By 1974, Eagles were an ascendant country-rock band with a handful of hits to their name. But with their third album, On the Border, and its driving lead single "Already Gone," they began courting the rock AM-radio market they so desperately wanted to win over.
"Already Gone" was cowritten by Jack Tempchin, who previously gifted the band its hit single “Peaceful Easy Feeling.” The souped-up rock anthem is built around a rousing guitar riff from the band's newest member, Don Felder, and his and Glenn Frey's dueling solos.
In pursuit of a harder rock sound, Eagles had previously invited Felder to play slide guitar on another On the Border track called "Good Day in Hell" at the behest of current guitarist Bernie Leadon, who was a more country-oriented player. Felder and Leadon were childhood friends, and he had jammed with the band in 1972 when it came to Boston as the opening act for Yes.
Eagles were so impressed by Felder's fretwork on "Good Day in Hell" that they invited him to join the band the next day.
"They wanted to shift from country music to something that could be played on AM radio," Felder told Classic Rock Revisited in 2012. "In the ‘70s, AM radio had to be a rock track or a dance track or a drippy ballad. They had hits like 'Peaceful Easy Feeling' and 'Take It Easy,' but they really wanted more rock 'n' roll."
Felder's only other On the Border contribution was "Already Gone." He is credited as a "late arrival" in the album's liner notes.
Listen to Eagles' 'Already Gone'
"Already Gone" also marked one of the first On the Border songs Eagles recorded after relocating from London to their native Los Angeles and ditching producer Glyn Johns for Bill Szymczyk. The change in atmosphere was immediately evident.

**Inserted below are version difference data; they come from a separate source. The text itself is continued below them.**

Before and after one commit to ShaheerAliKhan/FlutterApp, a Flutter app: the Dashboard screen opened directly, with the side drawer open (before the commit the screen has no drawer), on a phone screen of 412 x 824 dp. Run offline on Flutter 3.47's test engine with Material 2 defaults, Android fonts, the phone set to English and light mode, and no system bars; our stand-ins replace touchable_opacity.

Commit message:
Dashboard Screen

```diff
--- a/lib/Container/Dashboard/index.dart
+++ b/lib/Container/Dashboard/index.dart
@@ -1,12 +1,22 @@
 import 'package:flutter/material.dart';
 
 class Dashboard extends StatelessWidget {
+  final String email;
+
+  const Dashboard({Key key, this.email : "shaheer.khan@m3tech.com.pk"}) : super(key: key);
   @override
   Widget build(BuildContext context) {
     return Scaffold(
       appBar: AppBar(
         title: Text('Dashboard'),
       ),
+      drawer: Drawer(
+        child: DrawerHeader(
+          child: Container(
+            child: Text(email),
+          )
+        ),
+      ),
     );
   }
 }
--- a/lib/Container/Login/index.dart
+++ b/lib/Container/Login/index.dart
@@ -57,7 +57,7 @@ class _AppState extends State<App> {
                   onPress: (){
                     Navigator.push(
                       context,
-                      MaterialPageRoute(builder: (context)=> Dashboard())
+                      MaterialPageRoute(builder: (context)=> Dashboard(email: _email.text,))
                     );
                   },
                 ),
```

"I had a very strained relationship with Glyn Johns," Glenn Frey wrote in the liner notes to 2003's The Very Best Of compilation. "He was so intimidating, I was always afraid to be forthright and tell him what I thought. ... I was much more comfortable in the studio with Bill, and he was more than willing to let everyone stretch a bit. 'Already Gone' — that's me being happier; that's me being free."
Released in April 1974, "Already Gone" peaked at No. 32 on the Billboard Hot 100 — no small feat, but one that paled in comparison to On the Border's third single, the chart-topping ballad "Best of My Love." Still, "Already Gone" set the stage for Eagles' new, harder-rocking direction, which they would further pursue to astonishing success on One of These Nights and Hotel California, the latter of which also featured guitarist Joe Walsh.
"When Joe and I joined, we brought another element to the band that really helped propel them into rock 'n' roll, which took them to a level that the previous Eagles were unable to attain," Felder told Classic Rock Revisited. "We all created something far bigger than any of us would have ever been able to accomplish by ourselves."